[What you have to do] The records follow. Filter them to the lines that hold "output".

Modification records:

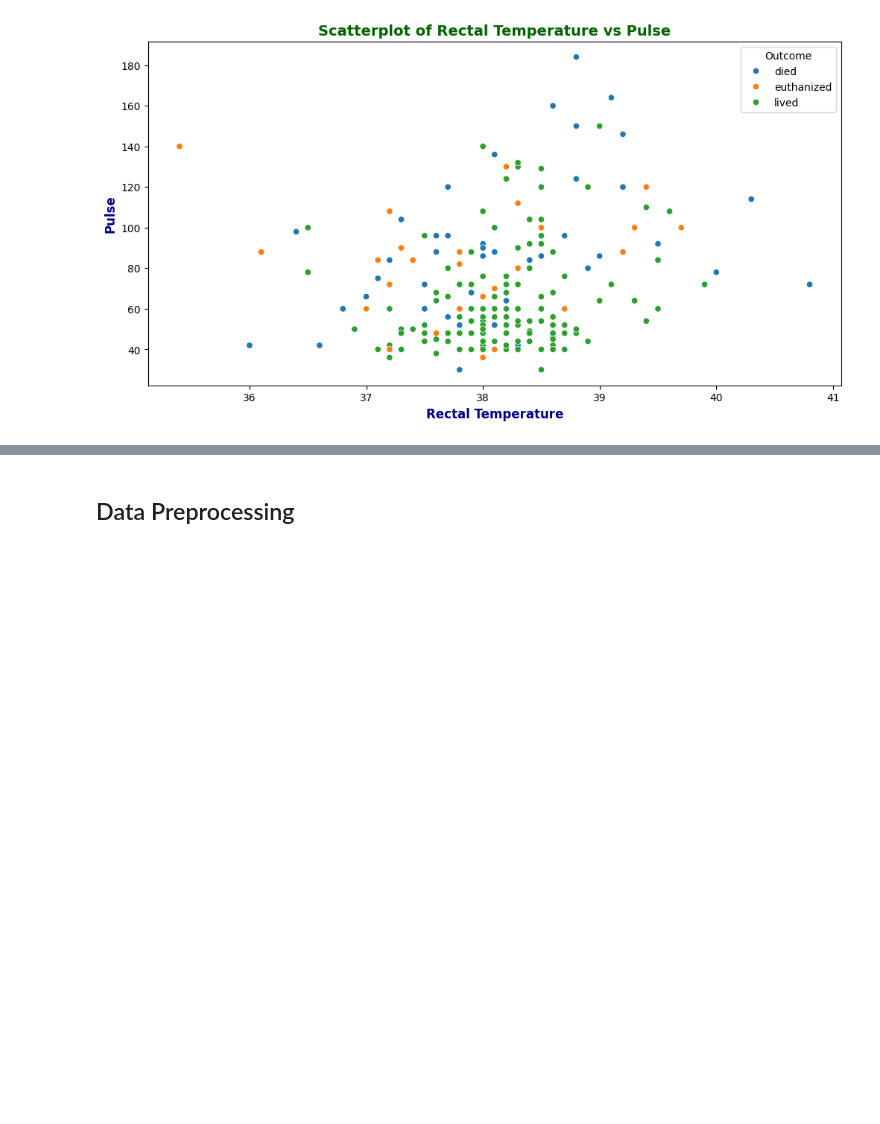
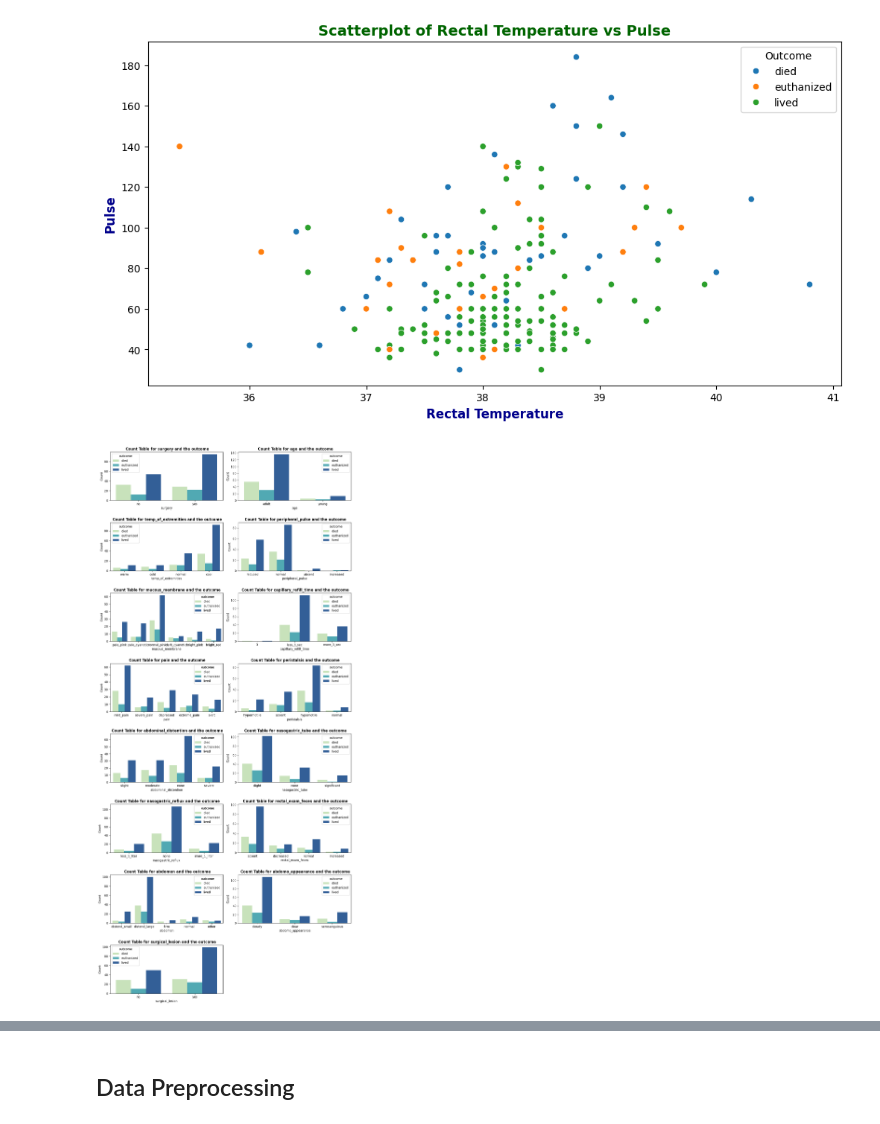
Before and after one commit to MehranZdi/horse_survival, a Jupyter notebook: horse_survival.ipynb, the cells around one changed output, grey strips where cells are left out. Drawn from its saved outputs; the diff is of its cells as text; code cells hidden in the pictures; blank space fills up the shorter version.

Commit message:
add countplots for categorical features.

```diff
--- a/horse_survival.ipynb
+++ b/horse_survival.ipynb
@@ -188,5 +172,27 @@ plt.savefig('Scatterplot of Rectal Temperature vs Pulse.png')
 plt.show()
 # %% [output]
 [figure]
+# %%
+cat_features = x_train.select_dtypes(include='object')
+# %%
+def plot_count(x=x_train, y=y_train, cat_feat=cat_features):
+    num_cols = 2
+    num_rows = (len(cat_feat.columns) + 1) // num_cols
+
+    plt.figure(figsize=(12, 26))
+
+    for i, feature in enumerate(cat_feat.columns, start=1):
+        plt.subplot(num_rows, num_cols, i)
+        sns.countplot(data=x, x=feature, hue=y, palette="YlGnBu")
+        plt.title(f' Count Table for {feature} and the outcome', fontsize=12, fontweight='bold')
+        plt.xlabel(feature, fontsize=10)
+        plt.ylabel('Count', fontsize=10)
+
+    plt.tight_layout(h_pad=2.6)
+    plt.show()
+# %%
+plot_count(x_train)
+# %% [output]
+[figure, added]
 # %%
 plt.figure(figsize=(5, 6))
```
Also changed, not shown: parts of 15 cells of this notebook.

[Solution for this exercise]
Before and after one commit to MehranZdi/horse_survival, a Jupyter notebook: horse_survival.ipynb, the cells around one changed output, grey strips where cells are left out. Drawn from its saved outputs; the diff is of its cells as text; code cells hidden in the pictures; blank space fills up the shorter version.
 # %% [output]
+# %% [output]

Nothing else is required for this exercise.